DATA FOR THIS EXERCISE:
______________________________

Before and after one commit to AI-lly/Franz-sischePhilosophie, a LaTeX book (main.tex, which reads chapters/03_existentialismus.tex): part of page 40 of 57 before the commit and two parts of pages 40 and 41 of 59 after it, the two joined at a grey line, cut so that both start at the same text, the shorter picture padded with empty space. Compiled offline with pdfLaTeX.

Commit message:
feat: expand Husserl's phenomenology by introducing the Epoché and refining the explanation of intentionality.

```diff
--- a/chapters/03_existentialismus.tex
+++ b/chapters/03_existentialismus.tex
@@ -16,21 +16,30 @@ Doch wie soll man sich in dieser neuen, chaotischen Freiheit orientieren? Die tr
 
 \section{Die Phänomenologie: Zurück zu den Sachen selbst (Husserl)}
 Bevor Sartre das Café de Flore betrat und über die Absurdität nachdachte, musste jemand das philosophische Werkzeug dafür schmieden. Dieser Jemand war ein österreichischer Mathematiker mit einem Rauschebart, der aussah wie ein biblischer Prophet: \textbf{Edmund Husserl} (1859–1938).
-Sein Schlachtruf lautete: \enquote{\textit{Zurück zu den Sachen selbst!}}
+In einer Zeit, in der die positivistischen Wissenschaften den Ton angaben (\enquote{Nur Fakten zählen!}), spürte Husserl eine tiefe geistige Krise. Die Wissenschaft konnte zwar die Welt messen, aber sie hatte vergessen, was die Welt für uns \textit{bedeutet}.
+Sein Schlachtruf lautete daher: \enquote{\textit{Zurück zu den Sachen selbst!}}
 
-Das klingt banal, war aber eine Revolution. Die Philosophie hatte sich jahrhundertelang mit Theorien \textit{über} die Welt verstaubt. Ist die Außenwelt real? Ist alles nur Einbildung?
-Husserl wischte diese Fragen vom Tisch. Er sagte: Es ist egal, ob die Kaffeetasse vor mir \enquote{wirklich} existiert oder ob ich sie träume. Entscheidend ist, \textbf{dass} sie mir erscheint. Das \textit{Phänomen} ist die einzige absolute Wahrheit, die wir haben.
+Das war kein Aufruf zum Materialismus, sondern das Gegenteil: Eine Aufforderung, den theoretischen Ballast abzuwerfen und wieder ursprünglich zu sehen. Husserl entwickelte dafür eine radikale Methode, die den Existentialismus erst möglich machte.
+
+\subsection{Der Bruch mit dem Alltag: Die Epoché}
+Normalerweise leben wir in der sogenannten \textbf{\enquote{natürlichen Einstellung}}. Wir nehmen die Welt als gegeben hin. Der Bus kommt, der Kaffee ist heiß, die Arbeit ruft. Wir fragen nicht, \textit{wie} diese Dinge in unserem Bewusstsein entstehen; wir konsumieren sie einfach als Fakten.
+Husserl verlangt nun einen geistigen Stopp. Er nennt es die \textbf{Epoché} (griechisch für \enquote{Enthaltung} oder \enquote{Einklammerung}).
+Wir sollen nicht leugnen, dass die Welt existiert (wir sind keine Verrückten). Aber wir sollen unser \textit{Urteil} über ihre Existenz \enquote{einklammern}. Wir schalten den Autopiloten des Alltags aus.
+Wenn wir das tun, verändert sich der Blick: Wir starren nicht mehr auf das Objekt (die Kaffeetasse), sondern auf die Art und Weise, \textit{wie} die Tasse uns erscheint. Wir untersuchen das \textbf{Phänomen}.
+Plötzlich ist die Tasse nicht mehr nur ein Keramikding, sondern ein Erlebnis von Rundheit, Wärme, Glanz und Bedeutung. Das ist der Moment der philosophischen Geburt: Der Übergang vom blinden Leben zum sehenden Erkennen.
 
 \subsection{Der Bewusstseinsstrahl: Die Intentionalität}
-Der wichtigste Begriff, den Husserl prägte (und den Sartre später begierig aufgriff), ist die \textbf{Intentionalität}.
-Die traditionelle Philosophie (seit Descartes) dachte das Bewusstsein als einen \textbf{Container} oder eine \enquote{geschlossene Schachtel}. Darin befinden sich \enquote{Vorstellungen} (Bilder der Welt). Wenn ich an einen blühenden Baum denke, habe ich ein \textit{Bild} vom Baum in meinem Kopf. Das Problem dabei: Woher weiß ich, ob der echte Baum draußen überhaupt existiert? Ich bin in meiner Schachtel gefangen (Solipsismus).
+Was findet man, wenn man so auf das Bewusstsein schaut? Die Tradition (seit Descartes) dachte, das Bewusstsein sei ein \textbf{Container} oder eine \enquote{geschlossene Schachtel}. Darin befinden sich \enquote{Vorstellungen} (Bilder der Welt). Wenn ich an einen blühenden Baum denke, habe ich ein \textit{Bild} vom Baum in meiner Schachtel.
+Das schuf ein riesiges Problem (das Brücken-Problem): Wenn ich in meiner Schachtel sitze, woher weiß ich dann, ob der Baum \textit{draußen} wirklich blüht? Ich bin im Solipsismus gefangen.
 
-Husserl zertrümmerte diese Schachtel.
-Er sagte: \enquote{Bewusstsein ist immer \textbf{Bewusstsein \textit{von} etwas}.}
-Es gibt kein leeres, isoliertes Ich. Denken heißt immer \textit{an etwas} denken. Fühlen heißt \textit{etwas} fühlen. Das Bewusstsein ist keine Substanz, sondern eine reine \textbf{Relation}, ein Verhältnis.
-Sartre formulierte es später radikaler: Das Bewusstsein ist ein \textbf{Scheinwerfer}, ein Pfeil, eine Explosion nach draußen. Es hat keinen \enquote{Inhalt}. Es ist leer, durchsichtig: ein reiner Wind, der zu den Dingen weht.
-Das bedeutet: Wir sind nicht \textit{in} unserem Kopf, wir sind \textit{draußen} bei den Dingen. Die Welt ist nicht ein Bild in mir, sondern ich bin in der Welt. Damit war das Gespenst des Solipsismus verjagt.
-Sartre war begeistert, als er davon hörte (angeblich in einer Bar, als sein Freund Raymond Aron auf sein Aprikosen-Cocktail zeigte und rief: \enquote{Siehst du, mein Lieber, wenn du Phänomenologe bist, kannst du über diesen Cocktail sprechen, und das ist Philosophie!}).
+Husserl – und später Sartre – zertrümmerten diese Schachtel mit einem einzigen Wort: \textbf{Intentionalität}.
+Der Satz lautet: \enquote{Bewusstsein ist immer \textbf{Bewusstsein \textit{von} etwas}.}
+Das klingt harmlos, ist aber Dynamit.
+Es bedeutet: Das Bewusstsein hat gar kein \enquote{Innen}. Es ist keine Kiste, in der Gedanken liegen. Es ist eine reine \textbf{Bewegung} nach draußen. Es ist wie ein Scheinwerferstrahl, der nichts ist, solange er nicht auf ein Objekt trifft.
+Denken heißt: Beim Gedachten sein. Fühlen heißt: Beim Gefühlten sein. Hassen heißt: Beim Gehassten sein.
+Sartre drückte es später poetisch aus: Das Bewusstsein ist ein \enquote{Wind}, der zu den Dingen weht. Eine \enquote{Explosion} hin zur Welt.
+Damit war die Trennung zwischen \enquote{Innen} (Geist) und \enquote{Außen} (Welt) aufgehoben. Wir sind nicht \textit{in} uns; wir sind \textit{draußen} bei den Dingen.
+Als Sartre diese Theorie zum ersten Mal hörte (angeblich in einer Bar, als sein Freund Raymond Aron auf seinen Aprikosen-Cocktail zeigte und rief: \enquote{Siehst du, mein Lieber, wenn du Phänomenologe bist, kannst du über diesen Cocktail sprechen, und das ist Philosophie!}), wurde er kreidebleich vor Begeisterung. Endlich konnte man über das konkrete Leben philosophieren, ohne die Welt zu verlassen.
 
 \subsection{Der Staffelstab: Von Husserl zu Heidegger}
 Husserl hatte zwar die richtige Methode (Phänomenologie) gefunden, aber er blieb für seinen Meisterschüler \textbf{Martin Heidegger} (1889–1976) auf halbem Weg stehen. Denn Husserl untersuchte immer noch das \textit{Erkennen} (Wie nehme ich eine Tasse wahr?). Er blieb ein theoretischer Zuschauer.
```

______________________________

WHAT THE EXERCISE ASKS: Retype the whole listing, matching it exactly.

EXERCISE ANSWER:
Before and after one commit to AI-lly/Franz-sischePhilosophie, a LaTeX book (main.tex, which reads chapters/03_existentialismus.tex): part of page 40 of 57 before the commit and two parts of pages 40 and 41 of 59 after it, the two joined at a grey line, cut so that both start at the same text, the shorter picture padded with empty space. Compiled offline with pdfLaTeX.

Commit message:
feat: expand Husserl's phenomenology by introducing the Epoché and refining the explanation of intentionality.

```diff
--- a/chapters/03_existentialismus.tex
+++ b/chapters/03_existentialismus.tex
@@ -16,21 +16,30 @@ Doch wie soll man sich in dieser neuen, chaotischen Freiheit orientieren? Die tr
 
 \section{Die Phänomenologie: Zurück zu den Sachen selbst (Husserl)}
 Bevor Sartre das Café de Flore betrat und über die Absurdität nachdachte, musste jemand das philosophische Werkzeug dafür schmieden. Dieser Jemand war ein österreichischer Mathematiker mit einem Rauschebart, der aussah wie ein biblischer Prophet: \textbf{Edmund Husserl} (1859–1938).
-Sein Schlachtruf lautete: \enquote{\textit{Zurück zu den Sachen selbst!}}
+In einer Zeit, in der die positivistischen Wissenschaften den Ton angaben (\enquote{Nur Fakten zählen!}), spürte Husserl eine tiefe geistige Krise. Die Wissenschaft konnte zwar die Welt messen, aber sie hatte vergessen, was die Welt für uns \textit{bedeutet}.
+Sein Schlachtruf lautete daher: \enquote{\textit{Zurück zu den Sachen selbst!}}
 
-Das klingt banal, war aber eine Revolution. Die Philosophie hatte sich jahrhundertelang mit Theorien \textit{über} die Welt verstaubt. Ist die Außenwelt real? Ist alles nur Einbildung?
-Husserl wischte diese Fragen vom Tisch. Er sagte: Es ist egal, ob die Kaffeetasse vor mir \enquote{wirklich} existiert oder ob ich sie träume. Entscheidend ist, \textbf{dass} sie mir erscheint. Das \textit{Phänomen} ist die einzige absolute Wahrheit, die wir haben.
+Das war kein Aufruf zum Materialismus, sondern das Gegenteil: Eine Aufforderung, den theoretischen Ballast abzuwerfen und wieder ursprünglich zu sehen. Husserl entwickelte dafür eine radikale Methode, die den Existentialismus erst möglich machte.
+
+\subsection{Der Bruch mit dem Alltag: Die Epoché}
+Normalerweise leben wir in der sogenannten \textbf{\enquote{natürlichen Einstellung}}. Wir nehmen die Welt als gegeben hin. Der Bus kommt, der Kaffee ist heiß, die Arbeit ruft. Wir fragen nicht, \textit{wie} diese Dinge in unserem Bewusstsein entstehen; wir konsumieren sie einfach als Fakten.
+Husserl verlangt nun einen geistigen Stopp. Er nennt es die \textbf{Epoché} (griechisch für \enquote{Enthaltung} oder \enquote{Einklammerung}).
+Wir sollen nicht leugnen, dass die Welt existiert (wir sind keine Verrückten). Aber wir sollen unser \textit{Urteil} über ihre Existenz \enquote{einklammern}. Wir schalten den Autopiloten des Alltags aus.
+Wenn wir das tun, verändert sich der Blick: Wir starren nicht mehr auf das Objekt (die Kaffeetasse), sondern auf die Art und Weise, \textit{wie} die Tasse uns erscheint. Wir untersuchen das \textbf{Phänomen}.
+Plötzlich ist die Tasse nicht mehr nur ein Keramikding, sondern ein Erlebnis von Rundheit, Wärme, Glanz und Bedeutung. Das ist der Moment der philosophischen Geburt: Der Übergang vom blinden Leben zum sehenden Erkennen.
 
 \subsection{Der Bewusstseinsstrahl: Die Intentionalität}
-Der wichtigste Begriff, den Husserl prägte (und den Sartre später begierig aufgriff), ist die \textbf{Intentionalität}.
-Die traditionelle Philosophie (seit Descartes) dachte das Bewusstsein als einen \textbf{Container} oder eine \enquote{geschlossene Schachtel}. Darin befinden sich \enquote{Vorstellungen} (Bilder der Welt). Wenn ich an einen blühenden Baum denke, habe ich ein \textit{Bild} vom Baum in meinem Kopf. Das Problem dabei: Woher weiß ich, ob der echte Baum draußen überhaupt existiert? Ich bin in meiner Schachtel gefangen (Solipsismus).
+Was findet man, wenn man so auf das Bewusstsein schaut? Die Tradition (seit Descartes) dachte, das Bewusstsein sei ein \textbf{Container} oder eine \enquote{geschlossene Schachtel}. Darin befinden sich \enquote{Vorstellungen} (Bilder der Welt). Wenn ich an einen blühenden Baum denke, habe ich ein \textit{Bild} vom Baum in meiner Schachtel.
+Das schuf ein riesiges Problem (das Brücken-Problem): Wenn ich in meiner Schachtel sitze, woher weiß ich dann, ob der Baum \textit{draußen} wirklich blüht? Ich bin im Solipsismus gefangen.
 
-Husserl zertrümmerte diese Schachtel.
-Er sagte: \enquote{Bewusstsein ist immer \textbf{Bewusstsein \textit{von} etwas}.}
-Es gibt kein leeres, isoliertes Ich. Denken heißt immer \textit{an etwas} denken. Fühlen heißt \textit{etwas} fühlen. Das Bewusstsein ist keine Substanz, sondern eine reine \textbf{Relation}, ein Verhältnis.
-Sartre formulierte es später radikaler: Das Bewusstsein ist ein \textbf{Scheinwerfer}, ein Pfeil, eine Explosion nach draußen. Es hat keinen \enquote{Inhalt}. Es ist leer, durchsichtig: ein reiner Wind, der zu den Dingen weht.
-Das bedeutet: Wir sind nicht \textit{in} unserem Kopf, wir sind \textit{draußen} bei den Dingen. Die Welt ist nicht ein Bild in mir, sondern ich bin in der Welt. Damit war das Gespenst des Solipsismus verjagt.
-Sartre war begeistert, als er davon hörte (angeblich in einer Bar, als sein Freund Raymond Aron auf sein Aprikosen-Cocktail zeigte und rief: \enquote{Siehst du, mein Lieber, wenn du Phänomenologe bist, kannst du über diesen Cocktail sprechen, und das ist Philosophie!}).
+Husserl – und später Sartre – zertrümmerten diese Schachtel mit einem einzigen Wort: \textbf{Intentionalität}.
+Der Satz lautet: \enquote{Bewusstsein ist immer \textbf{Bewusstsein \textit{von} etwas}.}
+Das klingt harmlos, ist aber Dynamit.
+Es bedeutet: Das Bewusstsein hat gar kein \enquote{Innen}. Es ist keine Kiste, in der Gedanken liegen. Es ist eine reine \textbf{Bewegung} nach draußen. Es ist wie ein Scheinwerferstrahl, der nichts ist, solange er nicht auf ein Objekt trifft.
+Denken heißt: Beim Gedachten sein. Fühlen heißt: Beim Gefühlten sein. Hassen heißt: Beim Gehassten sein.
+Sartre drückte es später poetisch aus: Das Bewusstsein ist ein \enquote{Wind}, der zu den Dingen weht. Eine \enquote{Explosion} hin zur Welt.
+Damit war die Trennung zwischen \enquote{Innen} (Geist) und \enquote{Außen} (Welt) aufgehoben. Wir sind nicht \textit{in} uns; wir sind \textit{draußen} bei den Dingen.
+Als Sartre diese Theorie zum ersten Mal hörte (angeblich in einer Bar, als sein Freund Raymond Aron auf seinen Aprikosen-Cocktail zeigte und rief: \enquote{Siehst du, mein Lieber, wenn du Phänomenologe bist, kannst du über diesen Cocktail sprechen, und das ist Philosophie!}), wurde er kreidebleich vor Begeisterung. Endlich konnte man über das konkrete Leben philosophieren, ohne die Welt zu verlassen.
 
 \subsection{Der Staffelstab: Von Husserl zu Heidegger}
 Husserl hatte zwar die richtige Methode (Phänomenologie) gefunden, aber er blieb für seinen Meisterschüler \textbf{Martin Heidegger} (1889–1976) auf halbem Weg stehen. Denn Husserl untersuchte immer noch das \textit{Erkennen} (Wie nehme ich eine Tasse wahr?). Er blieb ein theoretischer Zuschauer.
```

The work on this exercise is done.